The senator, who previously led two failed uprisings against former President Gloria Macapagal-Arroyo, was responding to statements from Communist Party of the Philippines founder Jose Maria Sison that the "Trillanes gang" had declared war on Duterte, and that the president had to "deliver decisive blows" on them.
His released statement adds that there are legal ways to unseat an unruly duly elected chief executive.
However, Trillanes said he wouldn't be surprised if disgruntled military personnel would revolt against the Duterte government sometime in his term. He believed that it would only be because the military could not stand by and watch Joma Sison and his communist allies taking part in a coalition government that murdered tens of thousands of innocent public servants and civilians.
In the few weeks leading up to the May 9 elections, Trillanes accused Duterte of owning a secret bank account that contained more than P200 million at at least one point.

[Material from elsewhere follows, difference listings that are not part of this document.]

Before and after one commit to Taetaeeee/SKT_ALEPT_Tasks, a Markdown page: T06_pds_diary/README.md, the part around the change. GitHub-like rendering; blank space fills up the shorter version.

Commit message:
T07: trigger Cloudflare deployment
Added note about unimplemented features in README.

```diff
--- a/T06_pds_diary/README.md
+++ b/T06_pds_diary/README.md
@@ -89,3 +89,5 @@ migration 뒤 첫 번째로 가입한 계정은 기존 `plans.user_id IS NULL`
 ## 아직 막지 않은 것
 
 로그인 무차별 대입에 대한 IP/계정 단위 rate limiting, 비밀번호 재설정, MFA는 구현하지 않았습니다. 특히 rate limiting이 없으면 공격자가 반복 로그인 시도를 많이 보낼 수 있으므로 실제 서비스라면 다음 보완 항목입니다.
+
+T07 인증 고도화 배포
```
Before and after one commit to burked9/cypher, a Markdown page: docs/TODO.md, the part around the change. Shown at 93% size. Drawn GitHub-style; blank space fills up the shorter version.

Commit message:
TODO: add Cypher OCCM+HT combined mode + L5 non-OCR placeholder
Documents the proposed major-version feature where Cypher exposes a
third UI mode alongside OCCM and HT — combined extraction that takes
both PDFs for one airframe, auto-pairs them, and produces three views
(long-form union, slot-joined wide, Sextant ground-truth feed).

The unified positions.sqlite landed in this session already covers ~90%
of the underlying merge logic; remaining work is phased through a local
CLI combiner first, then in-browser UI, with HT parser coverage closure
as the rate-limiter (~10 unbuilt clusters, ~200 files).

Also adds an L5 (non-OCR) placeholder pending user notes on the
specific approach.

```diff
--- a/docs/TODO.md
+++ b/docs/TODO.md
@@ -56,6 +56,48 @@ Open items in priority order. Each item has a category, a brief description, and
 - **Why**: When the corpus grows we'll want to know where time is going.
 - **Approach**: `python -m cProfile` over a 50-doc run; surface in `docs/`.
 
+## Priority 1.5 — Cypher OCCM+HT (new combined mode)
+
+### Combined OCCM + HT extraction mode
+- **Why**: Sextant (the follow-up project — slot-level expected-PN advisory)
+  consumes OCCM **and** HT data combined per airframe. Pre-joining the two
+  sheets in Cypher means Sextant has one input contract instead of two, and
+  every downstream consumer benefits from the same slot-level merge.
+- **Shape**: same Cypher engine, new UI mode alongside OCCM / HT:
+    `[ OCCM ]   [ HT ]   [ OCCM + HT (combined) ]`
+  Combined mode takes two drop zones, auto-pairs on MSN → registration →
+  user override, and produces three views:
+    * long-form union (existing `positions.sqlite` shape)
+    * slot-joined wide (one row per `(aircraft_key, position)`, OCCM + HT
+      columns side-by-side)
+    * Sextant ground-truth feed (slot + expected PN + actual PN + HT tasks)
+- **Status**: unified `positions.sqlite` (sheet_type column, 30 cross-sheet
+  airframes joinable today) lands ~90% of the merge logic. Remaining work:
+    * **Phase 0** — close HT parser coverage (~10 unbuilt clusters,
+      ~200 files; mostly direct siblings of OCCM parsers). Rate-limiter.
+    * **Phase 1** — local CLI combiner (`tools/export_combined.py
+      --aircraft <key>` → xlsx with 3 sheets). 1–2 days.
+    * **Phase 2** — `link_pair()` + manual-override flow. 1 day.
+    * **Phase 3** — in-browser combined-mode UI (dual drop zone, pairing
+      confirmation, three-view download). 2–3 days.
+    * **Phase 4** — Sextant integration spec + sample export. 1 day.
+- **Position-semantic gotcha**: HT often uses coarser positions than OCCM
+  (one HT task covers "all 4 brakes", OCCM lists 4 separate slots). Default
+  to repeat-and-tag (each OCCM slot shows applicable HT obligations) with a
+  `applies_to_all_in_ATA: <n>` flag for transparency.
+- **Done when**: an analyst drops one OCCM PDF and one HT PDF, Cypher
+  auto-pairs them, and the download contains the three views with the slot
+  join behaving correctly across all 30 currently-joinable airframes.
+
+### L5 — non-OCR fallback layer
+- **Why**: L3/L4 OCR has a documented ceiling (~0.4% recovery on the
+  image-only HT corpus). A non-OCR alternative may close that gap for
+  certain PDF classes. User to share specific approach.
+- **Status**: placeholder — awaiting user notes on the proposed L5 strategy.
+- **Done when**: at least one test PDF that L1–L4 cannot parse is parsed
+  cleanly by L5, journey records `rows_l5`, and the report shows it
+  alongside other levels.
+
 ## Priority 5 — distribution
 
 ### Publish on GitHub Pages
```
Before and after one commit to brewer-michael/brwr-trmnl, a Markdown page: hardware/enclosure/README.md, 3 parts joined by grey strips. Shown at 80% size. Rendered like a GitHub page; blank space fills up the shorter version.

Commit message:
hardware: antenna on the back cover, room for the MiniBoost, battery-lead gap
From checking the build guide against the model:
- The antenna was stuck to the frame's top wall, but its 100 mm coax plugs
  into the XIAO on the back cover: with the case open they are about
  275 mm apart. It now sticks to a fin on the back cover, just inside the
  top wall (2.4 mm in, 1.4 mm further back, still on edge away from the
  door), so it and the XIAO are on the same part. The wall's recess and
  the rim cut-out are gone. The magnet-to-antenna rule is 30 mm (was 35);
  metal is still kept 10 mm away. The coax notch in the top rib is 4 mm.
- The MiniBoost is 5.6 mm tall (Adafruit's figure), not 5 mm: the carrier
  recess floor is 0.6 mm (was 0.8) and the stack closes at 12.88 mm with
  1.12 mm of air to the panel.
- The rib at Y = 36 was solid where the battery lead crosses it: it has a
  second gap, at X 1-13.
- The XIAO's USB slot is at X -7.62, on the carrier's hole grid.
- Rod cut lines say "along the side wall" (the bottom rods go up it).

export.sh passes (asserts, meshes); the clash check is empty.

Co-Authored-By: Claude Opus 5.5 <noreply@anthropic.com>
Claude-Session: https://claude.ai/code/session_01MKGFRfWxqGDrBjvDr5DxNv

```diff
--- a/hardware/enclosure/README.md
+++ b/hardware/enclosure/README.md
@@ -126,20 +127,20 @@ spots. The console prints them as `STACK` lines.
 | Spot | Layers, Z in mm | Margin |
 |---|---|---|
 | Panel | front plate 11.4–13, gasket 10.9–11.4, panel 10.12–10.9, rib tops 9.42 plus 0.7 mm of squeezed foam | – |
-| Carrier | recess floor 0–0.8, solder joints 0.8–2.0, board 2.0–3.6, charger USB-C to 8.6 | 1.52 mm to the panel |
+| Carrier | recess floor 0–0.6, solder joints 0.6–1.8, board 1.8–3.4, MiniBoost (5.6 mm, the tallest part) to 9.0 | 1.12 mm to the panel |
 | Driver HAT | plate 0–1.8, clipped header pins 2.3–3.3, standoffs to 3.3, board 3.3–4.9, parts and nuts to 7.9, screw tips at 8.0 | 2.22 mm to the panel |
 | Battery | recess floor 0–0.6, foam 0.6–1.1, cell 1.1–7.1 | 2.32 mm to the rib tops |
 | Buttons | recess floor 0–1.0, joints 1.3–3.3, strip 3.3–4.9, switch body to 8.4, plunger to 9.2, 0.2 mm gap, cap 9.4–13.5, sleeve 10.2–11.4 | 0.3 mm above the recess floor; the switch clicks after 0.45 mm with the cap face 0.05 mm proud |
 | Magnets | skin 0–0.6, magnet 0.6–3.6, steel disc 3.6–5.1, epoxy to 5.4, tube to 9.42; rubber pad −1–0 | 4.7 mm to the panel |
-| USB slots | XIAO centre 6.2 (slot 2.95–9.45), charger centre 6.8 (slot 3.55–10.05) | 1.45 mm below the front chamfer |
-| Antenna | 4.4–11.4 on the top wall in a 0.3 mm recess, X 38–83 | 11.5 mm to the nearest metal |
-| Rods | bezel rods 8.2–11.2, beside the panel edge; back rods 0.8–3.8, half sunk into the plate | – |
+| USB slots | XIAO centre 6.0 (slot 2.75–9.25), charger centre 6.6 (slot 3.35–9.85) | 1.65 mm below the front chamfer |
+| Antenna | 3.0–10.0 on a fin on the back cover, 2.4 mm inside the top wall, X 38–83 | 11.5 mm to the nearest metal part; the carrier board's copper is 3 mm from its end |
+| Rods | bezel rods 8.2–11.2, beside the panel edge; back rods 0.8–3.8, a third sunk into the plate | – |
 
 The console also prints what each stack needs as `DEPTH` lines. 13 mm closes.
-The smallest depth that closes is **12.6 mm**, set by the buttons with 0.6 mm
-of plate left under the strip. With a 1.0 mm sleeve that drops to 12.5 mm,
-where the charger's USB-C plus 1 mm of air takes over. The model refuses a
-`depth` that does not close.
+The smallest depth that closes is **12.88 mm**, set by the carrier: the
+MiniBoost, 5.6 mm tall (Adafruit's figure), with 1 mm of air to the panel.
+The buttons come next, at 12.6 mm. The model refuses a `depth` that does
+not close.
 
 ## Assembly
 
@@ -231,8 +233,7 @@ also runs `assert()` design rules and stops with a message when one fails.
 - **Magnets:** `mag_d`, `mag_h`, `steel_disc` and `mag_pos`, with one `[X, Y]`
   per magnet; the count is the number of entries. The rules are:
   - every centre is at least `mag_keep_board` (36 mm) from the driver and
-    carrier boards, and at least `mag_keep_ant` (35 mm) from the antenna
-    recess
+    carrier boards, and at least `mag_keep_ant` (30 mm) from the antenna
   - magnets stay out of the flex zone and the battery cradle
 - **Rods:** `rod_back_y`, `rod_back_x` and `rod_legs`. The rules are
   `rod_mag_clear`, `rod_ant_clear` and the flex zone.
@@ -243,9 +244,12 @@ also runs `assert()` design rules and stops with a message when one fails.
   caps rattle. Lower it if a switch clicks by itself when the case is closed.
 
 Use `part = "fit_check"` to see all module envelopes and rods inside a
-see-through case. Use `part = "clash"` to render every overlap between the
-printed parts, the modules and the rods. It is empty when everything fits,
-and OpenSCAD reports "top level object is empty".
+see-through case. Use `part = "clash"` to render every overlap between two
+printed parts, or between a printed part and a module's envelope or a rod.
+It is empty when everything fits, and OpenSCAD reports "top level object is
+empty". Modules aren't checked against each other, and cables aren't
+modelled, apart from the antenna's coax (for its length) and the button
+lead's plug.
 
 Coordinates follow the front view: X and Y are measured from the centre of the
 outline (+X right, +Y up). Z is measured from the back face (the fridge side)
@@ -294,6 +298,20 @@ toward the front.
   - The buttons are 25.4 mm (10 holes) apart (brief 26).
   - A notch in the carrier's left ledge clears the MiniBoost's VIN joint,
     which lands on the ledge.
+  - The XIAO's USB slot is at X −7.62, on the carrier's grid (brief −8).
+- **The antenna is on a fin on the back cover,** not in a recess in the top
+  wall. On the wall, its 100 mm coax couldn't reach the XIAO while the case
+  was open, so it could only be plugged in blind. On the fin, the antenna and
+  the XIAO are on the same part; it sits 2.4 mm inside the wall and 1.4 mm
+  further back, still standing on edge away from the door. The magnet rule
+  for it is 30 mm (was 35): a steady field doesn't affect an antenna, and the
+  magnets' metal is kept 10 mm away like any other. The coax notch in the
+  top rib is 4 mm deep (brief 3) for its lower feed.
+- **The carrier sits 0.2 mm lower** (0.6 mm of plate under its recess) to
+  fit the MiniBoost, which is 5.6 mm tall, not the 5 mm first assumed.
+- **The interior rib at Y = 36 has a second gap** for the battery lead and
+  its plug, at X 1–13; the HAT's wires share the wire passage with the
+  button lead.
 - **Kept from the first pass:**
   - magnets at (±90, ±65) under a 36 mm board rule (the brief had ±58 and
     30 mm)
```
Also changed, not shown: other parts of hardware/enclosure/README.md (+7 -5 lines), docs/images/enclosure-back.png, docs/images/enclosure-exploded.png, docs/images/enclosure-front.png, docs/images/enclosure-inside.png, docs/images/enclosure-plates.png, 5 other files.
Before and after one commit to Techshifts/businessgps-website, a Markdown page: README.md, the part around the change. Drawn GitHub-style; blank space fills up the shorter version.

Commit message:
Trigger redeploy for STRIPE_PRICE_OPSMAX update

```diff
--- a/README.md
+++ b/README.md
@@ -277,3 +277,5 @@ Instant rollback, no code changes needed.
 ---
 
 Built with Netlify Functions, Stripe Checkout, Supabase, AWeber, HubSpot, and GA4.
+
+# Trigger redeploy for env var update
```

The former Davao City mayor initially denied it but later admitted to owning the account, only that it had less than P200 million.
The Office of the Ombudsman has decided to pursue investigations on the plunder complaint Trillanes filed against Duterte, even if the president-elect has received immunity from suit. The senator had accused Duterte of graft, plunder, malversation and breach of conduct for the hiring of 11,000 contractual workers in Davao City last 2014.